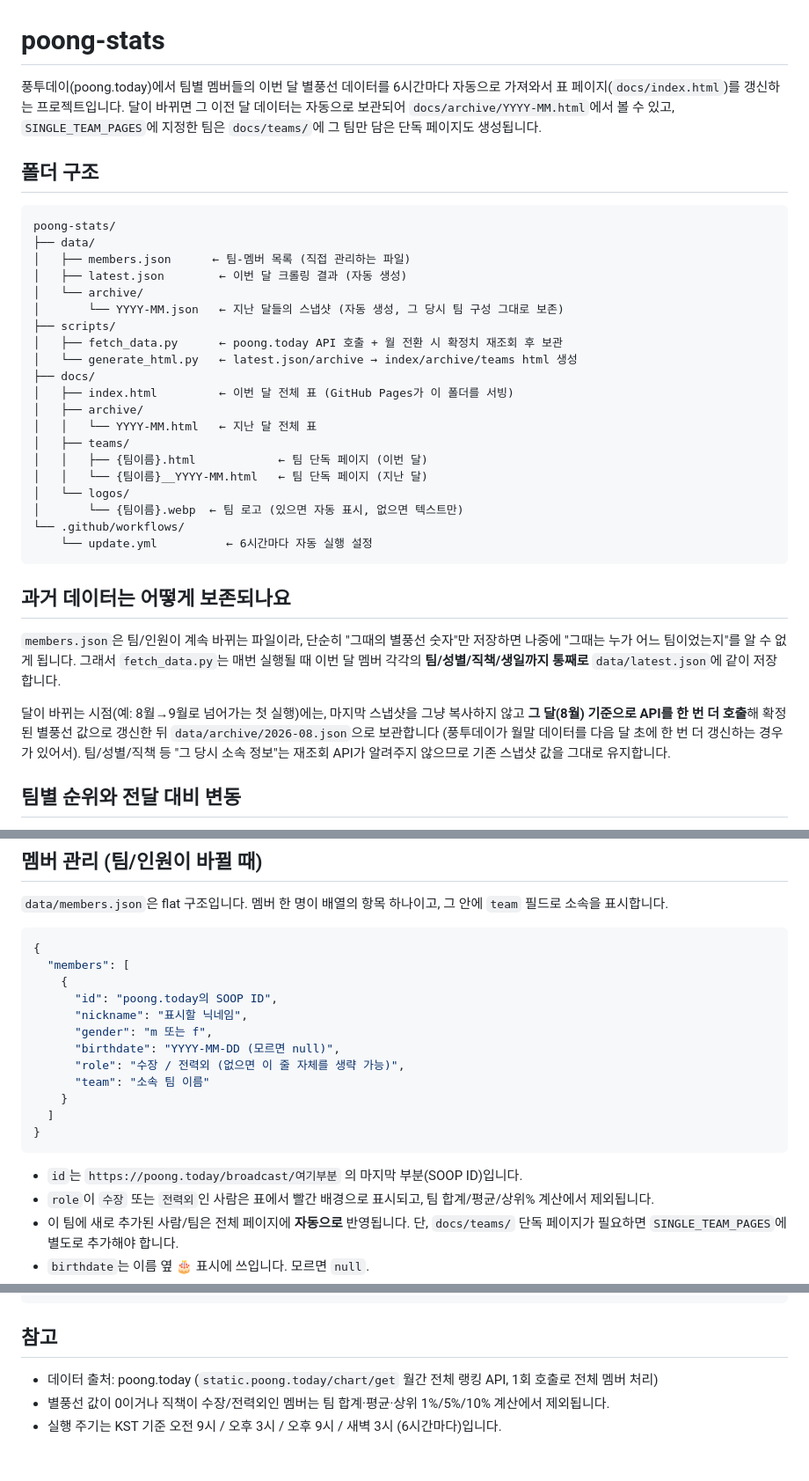
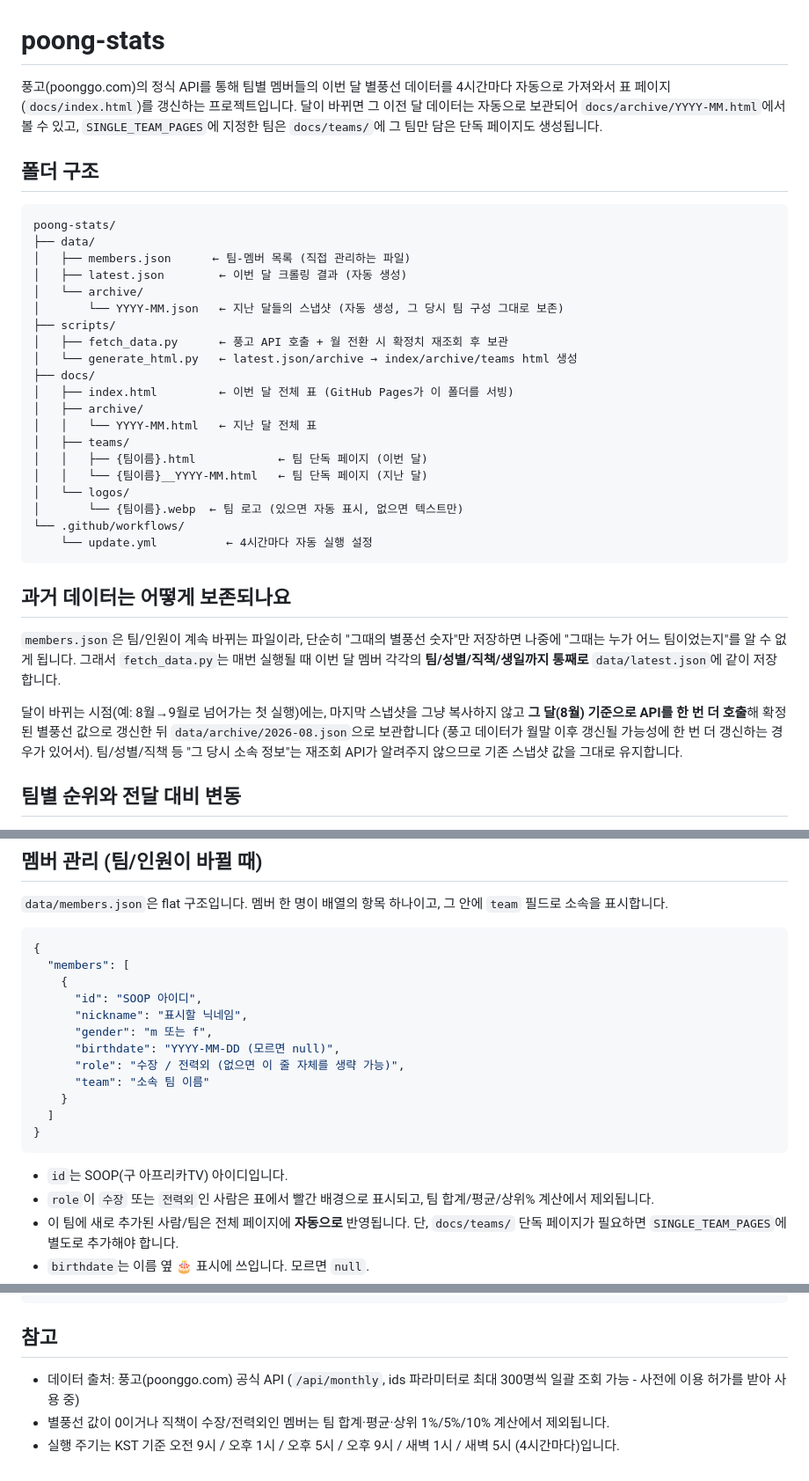
Before and after one commit to brain-09/poong-stats, a Markdown page: README.md, 3 parts joined by grey strips. Shown at 88% size. Rendered like a GitHub page.

````diff
--- a/README.md
+++ b/README.md
@@ -1,6 +1,6 @@
 # poong-stats
 
-풍투데이(poong.today)에서 팀별 멤버들의 이번 달 별풍선 데이터를 6시간마다 자동으로
+풍고(poonggo.com)의 정식 API를 통해 팀별 멤버들의 이번 달 별풍선 데이터를 4시간마다 자동으로
 가져와서 표 페이지(`docs/index.html`)를 갱신하는 프로젝트입니다. 달이 바뀌면 그 이전
 달 데이터는 자동으로 보관되어 `docs/archive/YYYY-MM.html`에서 볼 수 있고,
 `SINGLE_TEAM_PAGES`에 지정한 팀은 `docs/teams/`에 그 팀만 담은 단독 페이지도 생성됩니다.
@@ -15,7 +15,7 @@ poong-stats/
 │   └── archive/
 │       └── YYYY-MM.json   ← 지난 달들의 스냅샷 (자동 생성, 그 당시 팀 구성 그대로 보존)
 ├── scripts/
-│   ├── fetch_data.py      ← poong.today API 호출 + 월 전환 시 확정치 재조회 후 보관
+│   ├── fetch_data.py      ← 풍고 API 호출 + 월 전환 시 확정치 재조회 후 보관
 │   └── generate_html.py   ← latest.json/archive → index/archive/teams html 생성
 ├── docs/
 │   ├── index.html         ← 이번 달 전체 표 (GitHub Pages가 이 폴더를 서빙)
@@ -27,7 +27,7 @@ poong-stats/
 │   └── logos/
 │       └── {팀이름}.webp  ← 팀 로고 (있으면 자동 표시, 없으면 텍스트만)
 └── .github/workflows/
-    └── update.yml          ← 6시간마다 자동 실행 설정
+    └── update.yml          ← 4시간마다 자동 실행 설정
 ```
 
 ## 과거 데이터는 어떻게 보존되나요
@@ -39,7 +39,7 @@ poong-stats/
 
 달이 바뀌는 시점(예: 8월→9월로 넘어가는 첫 실행)에는, 마지막 스냅샷을 그냥 복사하지 않고
 **그 달(8월) 기준으로 API를 한 번 더 호출**해 확정된 별풍선 값으로 갱신한 뒤
-`data/archive/2026-08.json`으로 보관합니다 (풍투데이가 월말 데이터를 다음 달 초에
+`data/archive/2026-08.json`으로 보관합니다 (풍고 데이터가 월말 이후 갱신될 가능성에
 한 번 더 갱신하는 경우가 있어서). 팀/성별/직책 등 "그 당시 소속 정보"는 재조회 API가
 알려주지 않으므로 기존 스냅샷 값을 그대로 유지합니다.
 
@@ -106,7 +106,7 @@ git push -u origin main
 {
   "members": [
     {
-      "id": "poong.today의 SOOP ID",
+      "id": "SOOP 아이디",
       "nickname": "표시할 닉네임",
       "gender": "m 또는 f",
       "birthdate": "YYYY-MM-DD (모르면 null)",
@@ -117,7 +117,7 @@ git push -u origin main
 }
 ```
 
-- `id`는 `https://poong.today/broadcast/여기부분` 의 마지막 부분(SOOP ID)입니다.
+- `id`는 SOOP(구 아프리카TV) 아이디입니다.
 - `role`이 `수장` 또는 `전력외`인 사람은 표에서 빨간 배경으로 표시되고, 팀 합계/평균/상위% 계산에서 제외됩니다.
 - 이 팀에 새로 추가된 사람/팀은 전체 페이지에 **자동으로** 반영됩니다. 단, `docs/teams/` 단독 페이지가 필요하면 `SINGLE_TEAM_PAGES`에 별도로 추가해야 합니다.
 - `birthdate`는 이름 옆 🎂 표시에 쓰입니다. 모르면 `null`.
@@ -159,6 +159,6 @@ python scripts/generate_html.py
 
 ## 참고
 
-- 데이터 출처: poong.today (`static.poong.today/chart/get` 월간 전체 랭킹 API, 1회 호출로 전체 멤버 처리)
+- 데이터 출처: 풍고(poonggo.com) 공식 API (`/api/monthly`, ids 파라미터로 최대 300명씩 일괄 조회 가능 - 사전에 이용 허가를 받아 사용 중)
 - 별풍선 값이 0이거나 직책이 수장/전력외인 멤버는 팀 합계·평균·상위 1%/5%/10% 계산에서 제외됩니다.
-- 실행 주기는 KST 기준 오전 9시 / 오후 3시 / 오후 9시 / 새벽 3시 (6시간마다)입니다.
+- 실행 주기는 KST 기준 오전 9시 / 오후 1시 / 오후 5시 / 오후 9시 / 새벽 1시 / 새벽 5시 (4시간마다)입니다.
````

* _Task prompt_
All lines of the entries above where "scripts" turns up should be reported.

* _Solution_
 ├── scripts/
@@ -159,6 +159,6 @@ python scripts/generate_html.py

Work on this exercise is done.